It's the end of a karate class and Katsutaka Tanaka isn't quite done teaching.
He asks his students, all of them little kids, to repeat his closing words:
"Karate is for defense only. We must exercise manners, respect and self-discipline. Anger is your enemy. When you're angry, your body makes mistakes."
Good manners, respect and self-discipline. Those are the three core values Tanaka has been teaching at his Anchorage dojo — Tanaka's Martial Arts Academy — for 47 years.
The number of students who have come through Tanaka's Martial Arts Academy over nearly half a century easily reaches the thousands. They know him by Sensei Tanaka, a title often given to martial arts instructors.
Vassar Louie-Bradford has called Tanaka "sensei" for more than 20 years.
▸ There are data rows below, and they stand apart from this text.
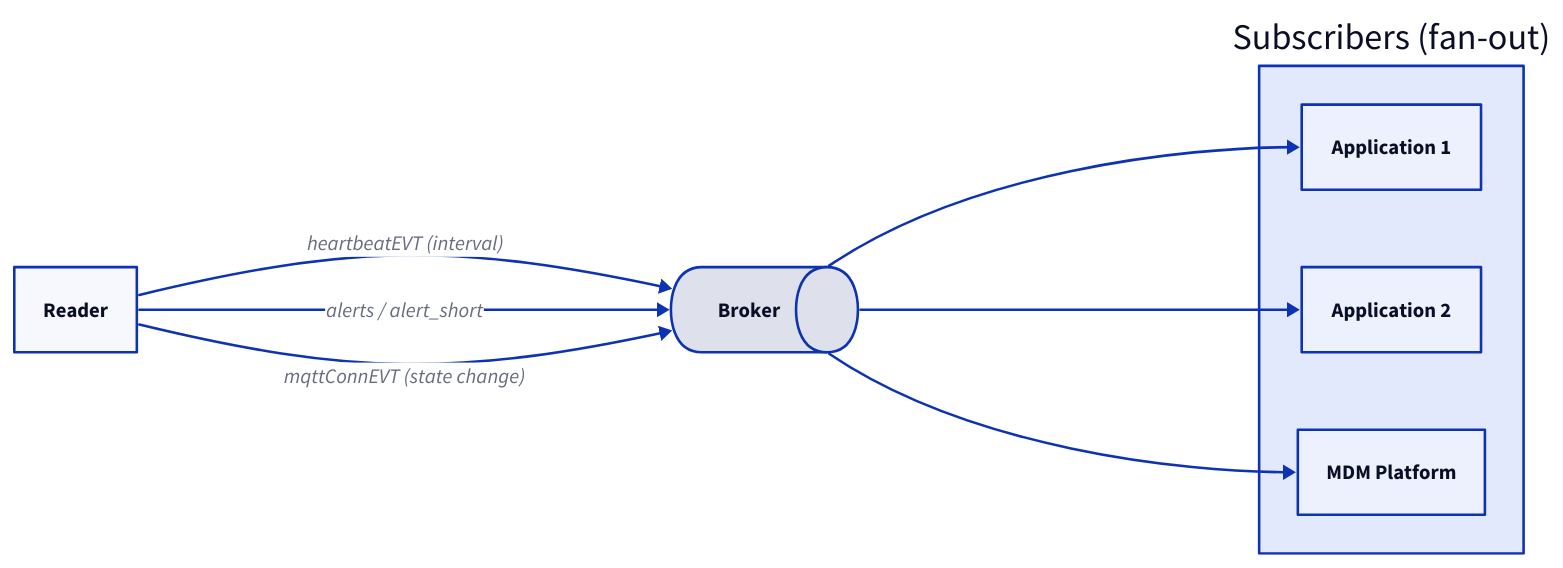
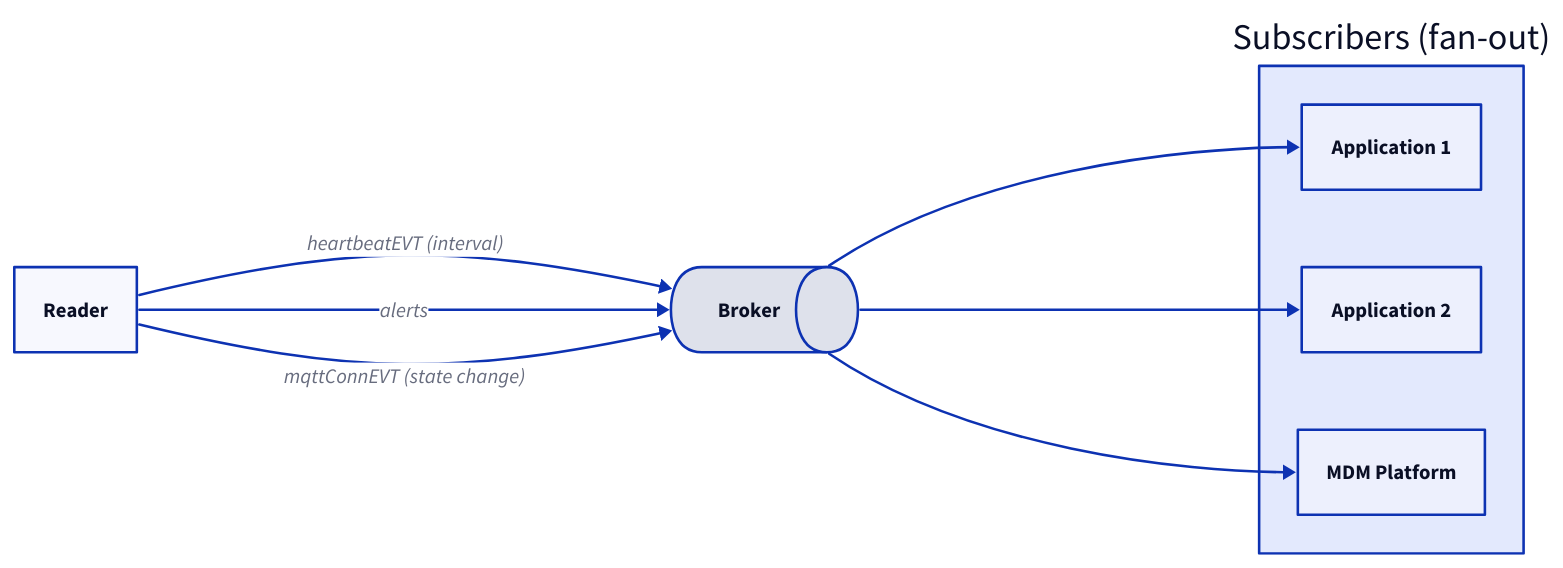
Before and after one commit to admiral-ai/zebra-handheld-rfid-iotc: the second of 3 diagrams in docs/foundations/communication-flow.md, drawn with D2. The commit also changed other lines of this file and 72 other files, not shown here.

````diff
--- a/docs/foundations/communication-flow.md
+++ b/docs/foundations/communication-flow.md
@@ -87,17 +87,17 @@
 ```d2
 direction: right
 R: Reader
 B: Broker { shape: queue }
 subs: Subscribers (fan-out) {
   A1: Application 1
   A2: Application 2
   M: MDM Platform
 }
 R -> B: "heartbeatEVT (interval)"
-R -> B: "alerts / alert_short"
+R -> B: "alerts"
 R -> B: "mqttConnEVT (state change)"
 B -> subs.A1
 B -> subs.A2
 B -> subs.M
 
 ```
````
He said Tanaka is a stern teacher capable of inspiring greatness.
"It was just a completely different mindset and world in his karate school compared to going to normal school or anything else," he said. "You almost have this weird expectation of yourself (to) get better and get his acknowledgment, because he's a man who rarely gives out compliments.
"He wants you to always try to do better."
Man of many talents
Tanaka, a 69-year-old native of Toyota City, Japan, has been an instructor in Anchorage ever since 1969, when he started teaching the Japanese martial art form at Alaska Methodist University, now Alaska Pacific University. At the time he didn't know a lick of English.
He has coached a world champion and become the highest-licensed referee in the Western Hemisphere.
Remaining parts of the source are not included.